Maintain Property Common Areas
If your rental property is a multi-family building, the landlord is responsible for maintaining all common areas. This may include tasks such as –
- Mowing and maintaining landscaping
- Snow removal and de-icing
- Ensure stair must have stable railings
- Maintain working lighting in entryways and hallways
- Ensure there are no tripping or safety hazards
Perform Property Repairs
All landlords need a surefire system for handling maintenance and repair requests. Property owners must address tenant concerns quickly. Not only does this foster a good landlord-tenant relationship, but it also protects your property from further damage. So, keep a list of quality vendors on hand and address all basic repair needs within 24 to 48 hours. For larger jobs, getting the best contractor out to complete work may take longer, but always keep the tenant informed. Also, if the repair need resulted from tenant neglect or misuse, landlords can seek reimbursement.

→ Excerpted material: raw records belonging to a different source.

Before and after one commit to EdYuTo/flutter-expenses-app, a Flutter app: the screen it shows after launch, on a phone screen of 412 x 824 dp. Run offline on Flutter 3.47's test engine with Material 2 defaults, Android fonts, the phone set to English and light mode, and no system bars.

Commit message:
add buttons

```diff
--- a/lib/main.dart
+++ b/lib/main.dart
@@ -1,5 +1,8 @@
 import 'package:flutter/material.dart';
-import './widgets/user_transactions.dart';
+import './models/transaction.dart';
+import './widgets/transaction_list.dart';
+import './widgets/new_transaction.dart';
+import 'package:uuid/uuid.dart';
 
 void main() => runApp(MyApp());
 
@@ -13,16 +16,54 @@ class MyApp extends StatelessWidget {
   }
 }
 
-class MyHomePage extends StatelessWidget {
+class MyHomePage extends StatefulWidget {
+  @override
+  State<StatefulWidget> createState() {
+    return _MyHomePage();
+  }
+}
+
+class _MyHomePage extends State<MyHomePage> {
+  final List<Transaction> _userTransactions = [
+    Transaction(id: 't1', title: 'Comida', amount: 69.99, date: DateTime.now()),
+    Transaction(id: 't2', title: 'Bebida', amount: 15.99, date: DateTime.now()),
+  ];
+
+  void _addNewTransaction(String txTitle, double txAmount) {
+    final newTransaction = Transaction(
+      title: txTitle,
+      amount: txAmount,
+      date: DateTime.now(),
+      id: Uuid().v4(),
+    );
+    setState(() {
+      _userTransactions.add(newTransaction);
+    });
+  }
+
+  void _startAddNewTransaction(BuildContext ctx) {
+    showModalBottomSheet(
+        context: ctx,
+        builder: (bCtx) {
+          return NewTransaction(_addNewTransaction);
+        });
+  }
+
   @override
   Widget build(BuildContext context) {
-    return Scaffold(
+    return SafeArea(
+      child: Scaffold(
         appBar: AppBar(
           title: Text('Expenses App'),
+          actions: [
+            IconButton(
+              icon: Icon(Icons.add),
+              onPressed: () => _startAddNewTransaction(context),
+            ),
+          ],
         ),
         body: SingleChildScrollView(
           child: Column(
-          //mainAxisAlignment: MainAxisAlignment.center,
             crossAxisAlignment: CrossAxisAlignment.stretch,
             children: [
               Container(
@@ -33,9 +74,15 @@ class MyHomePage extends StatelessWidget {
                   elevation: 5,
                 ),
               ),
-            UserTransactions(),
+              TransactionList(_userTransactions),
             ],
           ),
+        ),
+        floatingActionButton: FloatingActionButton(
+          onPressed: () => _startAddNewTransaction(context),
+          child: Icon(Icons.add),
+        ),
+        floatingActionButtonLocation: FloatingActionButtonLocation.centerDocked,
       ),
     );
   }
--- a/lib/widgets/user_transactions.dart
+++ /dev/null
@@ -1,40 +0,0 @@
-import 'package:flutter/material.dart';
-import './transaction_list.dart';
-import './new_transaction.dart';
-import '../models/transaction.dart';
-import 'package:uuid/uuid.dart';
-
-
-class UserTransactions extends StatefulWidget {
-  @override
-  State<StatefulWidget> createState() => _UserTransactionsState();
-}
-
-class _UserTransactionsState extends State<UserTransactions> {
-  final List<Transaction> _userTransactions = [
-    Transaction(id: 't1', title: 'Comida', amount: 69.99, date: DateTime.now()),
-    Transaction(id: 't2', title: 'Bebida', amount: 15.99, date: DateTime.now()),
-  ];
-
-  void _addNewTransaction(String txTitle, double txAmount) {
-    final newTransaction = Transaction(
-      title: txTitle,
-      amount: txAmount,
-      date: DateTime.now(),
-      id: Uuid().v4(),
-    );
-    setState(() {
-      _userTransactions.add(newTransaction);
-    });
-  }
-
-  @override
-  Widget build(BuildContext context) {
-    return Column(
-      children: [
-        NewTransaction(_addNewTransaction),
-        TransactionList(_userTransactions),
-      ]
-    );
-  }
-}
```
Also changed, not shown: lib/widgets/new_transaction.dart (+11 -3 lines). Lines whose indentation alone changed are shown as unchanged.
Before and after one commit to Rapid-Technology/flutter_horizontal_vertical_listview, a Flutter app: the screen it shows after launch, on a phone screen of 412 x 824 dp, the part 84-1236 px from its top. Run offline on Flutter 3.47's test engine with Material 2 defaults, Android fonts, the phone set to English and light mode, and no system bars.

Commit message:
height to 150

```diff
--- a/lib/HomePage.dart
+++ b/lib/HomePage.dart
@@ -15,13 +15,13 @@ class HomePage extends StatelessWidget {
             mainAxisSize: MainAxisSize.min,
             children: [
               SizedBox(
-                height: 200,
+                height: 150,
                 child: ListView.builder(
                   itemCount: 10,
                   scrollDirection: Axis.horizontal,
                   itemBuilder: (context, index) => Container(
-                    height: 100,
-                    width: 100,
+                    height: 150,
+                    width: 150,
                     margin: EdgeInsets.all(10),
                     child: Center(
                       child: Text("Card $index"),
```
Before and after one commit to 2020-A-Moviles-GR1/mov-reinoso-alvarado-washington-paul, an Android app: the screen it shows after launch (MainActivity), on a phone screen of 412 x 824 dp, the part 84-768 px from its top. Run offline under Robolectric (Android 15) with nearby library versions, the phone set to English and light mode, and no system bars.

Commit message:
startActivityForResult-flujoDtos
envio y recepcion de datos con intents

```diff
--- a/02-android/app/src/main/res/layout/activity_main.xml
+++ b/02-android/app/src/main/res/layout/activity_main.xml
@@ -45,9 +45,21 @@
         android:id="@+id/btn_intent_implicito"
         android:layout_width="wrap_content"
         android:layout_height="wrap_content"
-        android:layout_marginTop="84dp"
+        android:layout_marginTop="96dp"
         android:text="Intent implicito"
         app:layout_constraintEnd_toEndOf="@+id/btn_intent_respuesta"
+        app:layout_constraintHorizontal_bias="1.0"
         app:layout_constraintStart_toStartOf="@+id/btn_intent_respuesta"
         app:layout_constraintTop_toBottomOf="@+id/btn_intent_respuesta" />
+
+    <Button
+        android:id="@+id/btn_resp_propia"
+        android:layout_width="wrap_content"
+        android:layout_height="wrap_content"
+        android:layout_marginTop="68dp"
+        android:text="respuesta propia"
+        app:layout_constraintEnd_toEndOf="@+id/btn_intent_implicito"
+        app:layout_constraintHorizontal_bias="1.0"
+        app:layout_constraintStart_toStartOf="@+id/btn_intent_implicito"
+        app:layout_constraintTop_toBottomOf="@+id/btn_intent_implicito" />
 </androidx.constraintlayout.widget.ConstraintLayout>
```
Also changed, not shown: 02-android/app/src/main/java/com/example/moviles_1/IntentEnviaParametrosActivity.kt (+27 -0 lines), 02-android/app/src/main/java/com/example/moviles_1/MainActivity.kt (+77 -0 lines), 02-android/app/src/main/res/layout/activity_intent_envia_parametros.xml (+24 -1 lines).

No matter what, landlords are responsible for some maintenance tasks in and around the rental property. In fact, it is illegal for landlords to attempt in a lease to make tenants responsible for all repairs. So, it is best to set aside ample savings to ensure you can handle preventative maintenance needs and any unexpected repairs.
The Simplest Way to Address Rental Maintenance
Whether dealing with maintenance responsibilities for tenants or your own as a landlord, managing a rental property takes a lot of work. One of the simplest and most efficient ways to handle the rigors of owning investment property is to hire a qualified property management firm. These professionals assist owners by overseeing all daily operations, including maintenance and repair tasks. Thus, allowing owners to have a buffer between tenants and the freedom to carry on with other personal responsibilities.
Bay Property Management Group is the area’s leading expert on all things property management. With access to an extensive list of trusted third-party vendors, our staff of experienced managers can effectively tackle any tenant repair call. So if you are interested in learning more about the benefits of full-service property management, give us a call today.